Proper Funeral Attire
Gone are the days where friends and family are expected to wear somber mourning attire to funerals. In her 1922 book, Etiquette in Society, in Business, in Politics and at Home, Emily Post suggested, “You should wear black clothes if you have them, or if not, the darkest, the least conspicuous you possess.” One could argue it was much easier to dress for funerals a generation ago. Today, it’s trickier. The convention is: there’s no convention.
The “traditional” American funeral has gone by the wayside and along with it the dress code. So, you ask, what do I wear?
When in doubt follow the logic of Oscar Wilde who was quoted as saying, “You can never be overdressed or overeducated.” You can’t go wrong with a suit or dress in a conservative color (black, charcoal, gray, or blue). Even if you end up being the only one who shows up wearing a suit or dress it’s not the end of the world because it is a somber occasion.
Take your cues from the obituary, literally. Many times the family will tell mourners in the text of the obituary what to wear. For example, “please wear something pink to honor Jane’s memory,” or, “casual attire preferred.”
Where is the venue? If the funeral or memorial is going to be held outside in a pavilion or nature center, dress for the weather and type of place you’ll be. Shorts and a T-shirt (or even a bathing suit) would be appropriate for a service on a beach in the summer, while hiking boots, hat, and gloves would be appropriate for a service at a wildlife preserve in winter.
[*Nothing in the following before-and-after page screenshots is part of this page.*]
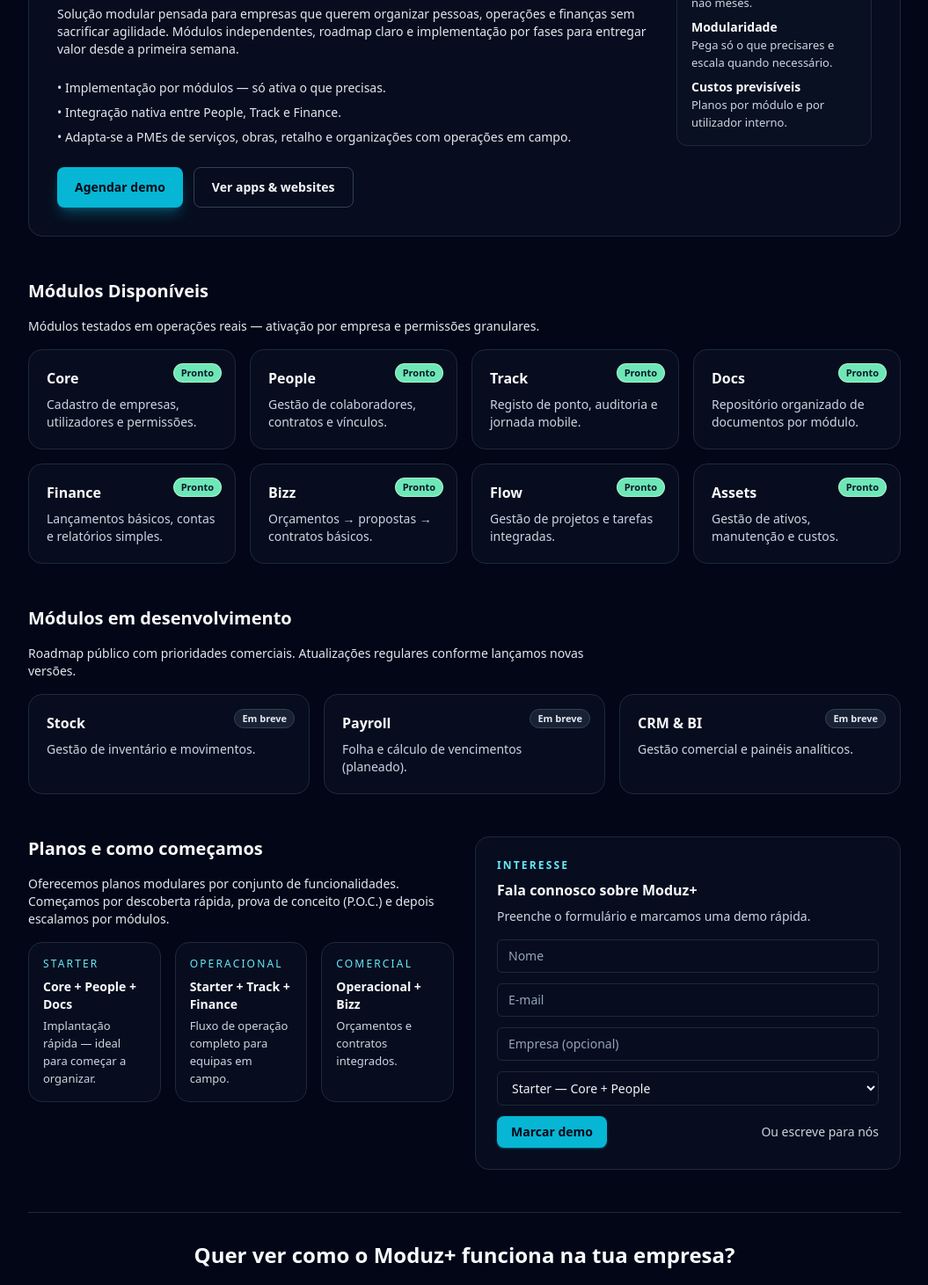
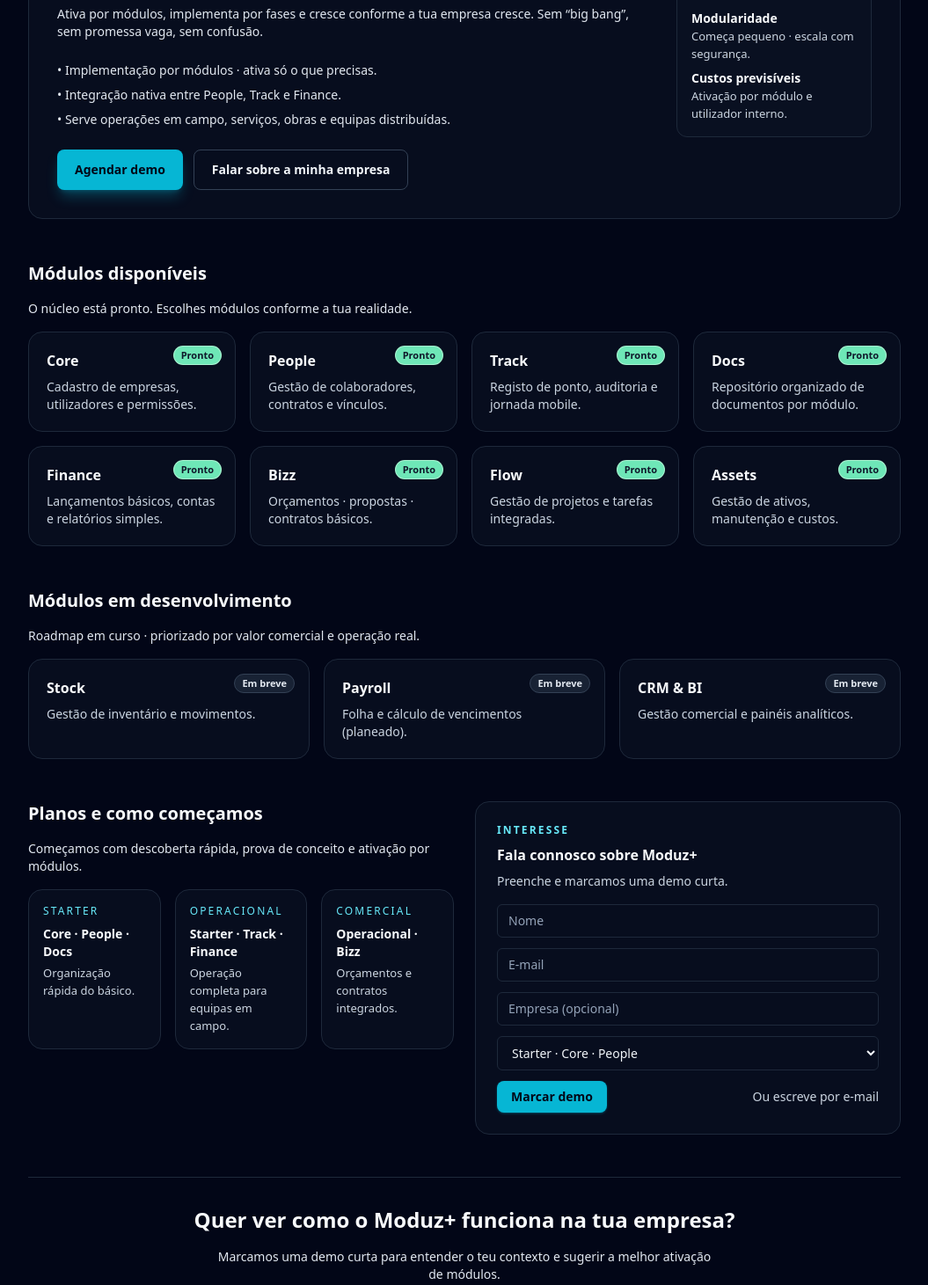
Before and after one commit to libertrendz/libertrendz-site, a Next.js app: page /moduz in a window 1280 px wide. Shown: the part 340-1801 px from the top of the page at 88% size, without its empty margins (112-1167 px from the left). Built offline with nearby package versions, Linux system fonts and the light colour scheme.

Commit message:
Atualizar o page.tsx

```diff
--- a/app/moduz/page.tsx
+++ b/app/moduz/page.tsx
@@ -1,30 +1,30 @@
 // app/moduz/page.tsx
-'use client';
+"use client";
 
-import { useState } from 'react';
+import { useState } from "react";
 
 const MODULES_AVAILABLE = [
-  { key: 'core', title: 'Core', desc: 'Cadastro de empresas, utilizadores e permissões.' },
-  { key: 'people', title: 'People', desc: 'Gestão de colaboradores, contratos e vínculos.' },
-  { key: 'track', title: 'Track', desc: 'Registo de ponto, auditoria e jornada mobile.' },
-  { key: 'docs', title: 'Docs', desc: 'Repositório organizado de documentos por módulo.' },
-  { key: 'finance', title: 'Finance', desc: 'Lançamentos básicos, contas e relatórios simples.' },
-  { key: 'bizz', title: 'Bizz', desc: 'Orçamentos → propostas → contratos básicos.' },
-  { key: 'flow', title: 'Flow', desc: 'Gestão de projetos e tarefas integradas.' },
-  { key: 'assets', title: 'Assets', desc: 'Gestão de ativos, manutenção e custos.' },
+  { key: "core", title: "Core", desc: "Cadastro de empresas, utilizadores e permissões." },
+  { key: "people", title: "People", desc: "Gestão de colaboradores, contratos e vínculos." },
+  { key: "track", title: "Track", desc: "Registo de ponto, auditoria e jornada mobile." },
+  { key: "docs", title: "Docs", desc: "Repositório organizado de documentos por módulo." },
+  { key: "finance", title: "Finance", desc: "Lançamentos básicos, contas e relatórios simples." },
+  { key: "bizz", title: "Bizz", desc: "Orçamentos · propostas · contratos básicos." },
+  { key: "flow", title: "Flow", desc: "Gestão de projetos e tarefas integradas." },
+  { key: "assets", title: "Assets", desc: "Gestão de ativos, manutenção e custos." },
 ];
 
 const MODULES_SOON = [
-  { key: 'stock', title: 'Stock', desc: 'Gestão de inventário e movimentos.' },
-  { key: 'payroll', title: 'Payroll', desc: 'Folha e cálculo de vencimentos (planeado).' },
-  { key: 'crm', title: 'CRM & BI', desc: 'Gestão comercial e painéis analíticos.' },
+  { key: "stock", title: "Stock", desc: "Gestão de inventário e movimentos." },
+  { key: "payroll", title: "Payroll", desc: "Folha e cálculo de vencimentos (planeado)." },
+  { key: "crm", title: "CRM & BI", desc: "Gestão comercial e painéis analíticos." },
 ];
 
 export default function ModuzPage() {
-  const [name, setName] = useState('');
-  const [email, setEmail] = useState('');
-  const [company, setCompany] = useState('');
-  const [interest, setInterest] = useState('starter');
+  const [name, setName] = useState("");
+  const [email, setEmail] = useState("");
+  const [company, setCompany] = useState("");
+  const [interest, setInterest] = useState("starter");
   const [loading, setLoading] = useState(false);
   const [status, setStatus] = useState<{ ok: boolean; msg: string } | null>(null);
 
@@ -33,7 +33,7 @@ export default function ModuzPage() {
     setStatus(null);
 
     if (!email || !name) {
-      setStatus({ ok: false, msg: 'Por favor, preenche o teu nome e e-mail.' });
+      setStatus({ ok: false, msg: "Por favor, preenche o teu nome e e-mail." });
       return;
     }
 
@@ -43,27 +43,27 @@ export default function ModuzPage() {
         nome: name,
         email,
         empresa: company,
-        mensagem: `Interesse Moduz+ — plano: ${interest}`,
-        assunto: 'Interesse Moduz+ — demo / orçamento',
+        mensagem: `Interesse Moduz+ · plano: ${interest}`,
+        assunto: "Interesse Moduz+ · demo / orçamento",
       };
 
-      const res = await fetch('/api/contato', {
-        method: 'POST',
-        headers: { 'Content-Type': 'application/json' },
+      const res = await fetch("/api/contato", {
+        method: "POST",
+        headers: { "Content-Type": "application/json" },
         body: JSON.stringify(payload),
       });
 
       if (res.ok) {
-        setStatus({ ok: true, msg: 'Recebemos — vamos responder em até 2 dias úteis.' });
-        setName('');
-        setEmail('');
-        setCompany('');
-        setInterest('starter');
+        setStatus({ ok: true, msg: "Recebemos · vamos responder em até 2 dias úteis." });
+        setName("");
+        setEmail("");
+        setCompany("");
+        setInterest("starter");
       } else {
-        setStatus({ ok: false, msg: 'Não foi possível enviar. Usa contato@libertrendz.eu.' });
+        setStatus({ ok: false, msg: "Não foi possível enviar. Usa contato@libertrendz.eu." });
       }
-    } catch (err) {
-      setStatus({ ok: false, msg: 'Erro ao enviar. Tenta novamente ou escreve para contato@libertrendz.eu.' });
+    } catch {
+      setStatus({ ok: false, msg: "Erro ao enviar. Tenta novamente ou escreve para contato@libertrendz.eu." });
     } finally {
       setLoading(false);
     }
@@ -74,7 +74,6 @@ export default function ModuzPage() {
       <section className="container-page py-12 lg:py-16 space-y-12">
         {/* HERO */}
         <div className="relative overflow-hidden rounded-2xl border border-slate-800 bg-slate-900/40 p-8">
-          {/* cyan overlay (decorative) — reforçado */}
           <div className="pointer-events-none absolute inset-0 bg-gradient-to-r from-cyan-700/12 via-cyan-600/10 to-transparent" />
           <div className="relative z-10 lg:flex lg:items-center lg:justify-between gap-8">
             <div className="max-w-2xl">
@@ -82,18 +81,17 @@ export default function ModuzPage() {
                 Moduz+
               </p>
               <h1 className="mt-3 text-3xl font-bold leading-tight md:text-4xl">
-                Moduz+ — o ecossistema modular para PMEs que trabalham com projetos, equipas e operações.
+                Ecossistema modular para PMEs que precisam de controlo sem travar a operação.
               </h1>
               <p className="mt-4 text-sm text-slate-200">
-                Solução modular pensada para empresas que querem organizar pessoas, operações e finanças sem sacrificar
-                agilidade. Módulos independentes, roadmap claro e implementação por fases para entregar valor desde a
-                primeira semana.
+                Ativa por módulos, implementa por fases e cresce conforme a tua empresa cresce. Sem “big bang”,
+                sem promessa vaga, sem confusão.
               </p>
 
               <ul className="mt-6 space-y-2 text-sm text-slate-200">
-                <li>• Implementação por módulos — só ativa o que precisas.</li>
+                <li>• Implementação por módulos · ativa só o que precisas.</li>
                 <li>• Integração nativa entre People, Track e Finance.</li>
-                <li>• Adapta-se a PMEs de serviços, obras, retalho e organizações com operações em campo.</li>
+                <li>• Serve operações em campo, serviços, obras e equipas distribuídas.</li>
               </ul>
 
               <div className="mt-6 flex flex-wrap gap-3">
@@ -104,18 +102,19 @@ export default function ModuzPage() {
                   Agendar demo
                 </a>
                 <a
-                  href="/apps"
+                  href="/contato"
                   className="inline-flex items-center justify-center rounded-lg border border-slate-700 px-5 py-3 text-sm font-semibold text-slate-100 transition hover:border-slate-500 hover:bg-slate-900/60"
                 >
-                  Ver apps & websites
+                  Falar sobre a minha empresa
                 </a>
               </div>
             </div>
 
-            {/* Side quick info (small) */}
             <div className="mt-6 lg:mt-0 lg:w-80">
               <div className="rounded-xl border border-slate-800 bg-slate-900/30 p-4 text-sm text-slate-200">
-                <p className="mb-2 text-xs font-semibold uppercase tracking-[0.18em] text-cyan-300">Vantagens rápidas</p>
+                <p className="mb-2 text-xs font-semibold uppercase tracking-[0.18em] text-cyan-300">
+                  Vantagens rápidas
+                </p>
                 <div className="space-y-2">
                   <div>
                     <p className="font-semibold text-slate-50">Entrega rápida</p>
@@ -123,11 +122,11 @@ export default function ModuzPage() {
                   </div>
                   <div>
                     <p className="font-semibold text-slate-50">Modularidade</p>
-                    <p className="text-slate-300 text-[13px]">Pega só o que precisares e escala quando necessário.</p>
+                    <p className="text-slate-300 text-[13px]">Começa pequeno · escala com segurança.</p>
                   </div>
                   <div>
                     <p className="font-semibold text-slate-50">Custos previsíveis</p>
-                    <p className="text-slate-300 text-[13px]">Planos por módulo e por utilizador interno.</p>
+                    <p className="text-slate-300 text-[13px]">Ativação por módulo e utilizador interno.</p>
                   </div>
                 </div>
               </div>
@@ -135,11 +134,11 @@ export default function ModuzPage() {
           </div>
         </div>
 
-        {/* MODULES — Disponíveis */}
+        {/* MÓDULOS DISPONÍVEIS */}
         <div className="space-y-4">
-          <h2 className="text-xl font-semibold text-slate-50">Módulos Disponíveis</h2>
+          <h2 className="text-xl font-semibold text-slate-50">Módulos disponíveis</h2>
           <p className="text-sm text-slate-200 max-w-2xl">
-            Módulos testados em operações reais — ativação por empresa e permissões granulares.
+            O núcleo está pronto. Escolhes módulos conforme a tua realidade.
           </p>
 
           <div className="grid gap-4 md:grid-cols-2 lg:grid-cols-4">
@@ -155,11 +154,11 @@ export default function ModuzPage() {
           </div>
         </div>
 
-        {/* MODULES — Em construção */}
+        {/* MÓDULOS EM DESENVOLVIMENTO */}
         <div className="space-y-4">
           <h2 className="text-xl font-semibold text-slate-50">Módulos em desenvolvimento</h2>
           <p className="text-sm text-slate-200 max-w-2xl">
-            Roadmap público com prioridades comerciais. Atualizações regulares conforme lançamos novas versões.
+            Roadmap em curso · priorizado por valor comercial e operação real.
           </p>
 
           <div className="grid gap-4 md:grid-cols-2 lg:grid-cols-3">
@@ -175,38 +174,37 @@ export default function ModuzPage() {
           </div>
         </div>
 
-        {/* PLANS / LEAD FORM */}
+        {/* PLANOS / FORM */}
         <div id="planos" className="grid gap-6 lg:grid-cols-2">
           <div className="space-y-4">
             <h2 className="text-xl font-semibold text-slate-50">Planos e como começamos</h2>
             <p className="text-sm text-slate-200">
-              Oferecemos planos modulares por conjunto de funcionalidades. Começamos por descoberta rápida, prova de conceito (P.O.C.) e depois escalamos por módulos.
+              Começamos com descoberta rápida, prova de conceito e ativação por módulos.
             </p>
 
             <div className="grid gap-4 md:grid-cols-3">
               <div className="rounded-2xl border border-slate-800 bg-slate-900/40 p-4 text-sm">
                 <p className="text-xs uppercase tracking-[0.18em] text-cyan-300">Starter</p>
-                <p className="mt-2 font-semibold text-slate-50">Core + People + Docs</p>
-                <p className="mt-1 text-slate-300 text-[13px]">Implantação rápida — ideal para começar a organizar.</p>
+                <p className="mt-2 font-semibold text-slate-50">Core · People · Docs</p>
+                <p className="mt-1 text-slate-300 text-[13px]">Organização rápida do básico.</p>
               </div>
               <div className="rounded-2xl border border-slate-800 bg-slate-900/40 p-4 text-sm">
                 <p className="text-xs uppercase tracking-[0.18em] text-cyan-300">Operacional</p>
-                <p className="mt-2 font-semibold text-slate-50">Starter + Track + Finance</p>
-                <p className="mt-1 text-slate-300 text-[13px]">Fluxo de operação completo para equipas em campo.</p>
+                <p className="mt-2 font-semibold text-slate-50">Starter · Track · Finance</p>
+                <p className="mt-1 text-slate-300 text-[13px]">Operação completa para equipas em campo.</p>
               </div>
               <div className="rounded-2xl border border-slate-800 bg-slate-900/40 p-4 text-sm">
                 <p className="text-xs uppercase tracking-[0.18em] text-cyan-300">Comercial</p>
-                <p className="mt-2 font-semibold text-slate-50">Operacional + Bizz</p>
+                <p className="mt-2 font-semibold text-slate-50">Operacional · Bizz</p>
                 <p className="mt-1 text-slate-300 text-[13px]">Orçamentos e contratos integrados.</p>
               </div>
             </div>
           </div>
 
-          {/* LEAD FORM */}
           <aside className="rounded-2xl border border-slate-800 bg-slate-900/40 p-6">
             <p className="text-xs font-semibold uppercase tracking-[0.18em] text-cyan-300">Interesse</p>
             <h3 className="mt-2 text-base font-semibold text-slate-50">Fala connosco sobre Moduz+</h3>
-            <p className="mt-2 text-sm text-slate-300">Preenche o formulário e marcamos uma demo rápida.</p>
+            <p className="mt-2 text-sm text-slate-300">Preenche e marcamos uma demo curta.</p>
 
             <form className="mt-4 space-y-3" onSubmit={handleSubmit}>
               <div>
@@ -247,9 +245,9 @@ export default function ModuzPage() {
                   value={interest}
                   onChange={(e) => setInterest(e.target.value)}
                 >
-                  <option value="starter">Starter — Core + People</option>
-                  <option value="operacional">Operacional — Track + Finance</option>
-                  <option value="comercial">Comercial — Bizz + Finance</option>
+                  <option value="starter">Starter · Core · People</option>
+                  <option value="operacional">Operacional · Track · Finance</option>
+                  <option value="comercial">Comercial · Bizz · Finance</option>
                 </select>
               </div>
 
@@ -259,21 +257,19 @@ export default function ModuzPage() {
                   disabled={loading}
                   className="inline-flex items-center justify-center rounded-lg bg-cyan-500 px-4 py-2 text-sm font-semibold text-slate-950 shadow shadow-cyan-500/30 disabled:opacity-60"
                 >
-                  {loading ? 'A enviar…' : 'Marcar demo'}
+                  {loading ? "A enviar…" : "Marcar demo"}
                 </button>
                 <a
                   href="mailto:contato@libertrendz.eu?subject=Interesse%20Moduz%20Demo"
                   className="text-sm text-slate-300 underline-offset-2 hover:text-slate-100"
                 >
-                  Ou escreve para nós
+                  Ou escreve por e-mail
                 </a>
               </div>
 
               {status && (
                 <div
-                  className={`mt-2 text-sm ${
-                    status.ok ? 'text-green-400' : 'text-rose-400'
-                  }`}
+                  className={`mt-2 text-sm ${status.ok ? "text-green-400" : "text-rose-400"}`}
                   role="status"
                   aria-live="polite"
                 >
@@ -286,9 +282,11 @@ export default function ModuzPage() {
 
         {/* CTA FINAL */}
         <div className="pt-8 border-t border-slate-800 text-center space-y-4">
-          <h2 className="text-2xl font-semibold text-slate-50">Quer ver como o Moduz+ funciona na tua empresa?</h2>
+          <h2 className="text-2xl font-semibold text-slate-50">
+            Quer ver como o Moduz+ funciona na tua empresa?
+          </h2>
           <p className="max-w-xl mx-auto text-sm text-slate-200">
-            Agendamos uma demo curta para entender o teu contexto e propor a melhor ativação de módulos.
+            Marcamos uma demo curta para entender o teu contexto e sugerir a melhor ativação de módulos.
           </p>
           <a
             href="#planos"
```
Is there a funeral theme that would make special attire appropriate? I’ve seen families ask mourners to wear Washington Redskin jerseys, tie dye clothing, golf attire, their favorite band’s T-shirt, or even wear an ugly Christmas sweater. As services become more and more personalized, it’s natural the attire will too. So, if you’re asked to wear something special, go ahead. Otherwise, trot out your fail safe suit or dress.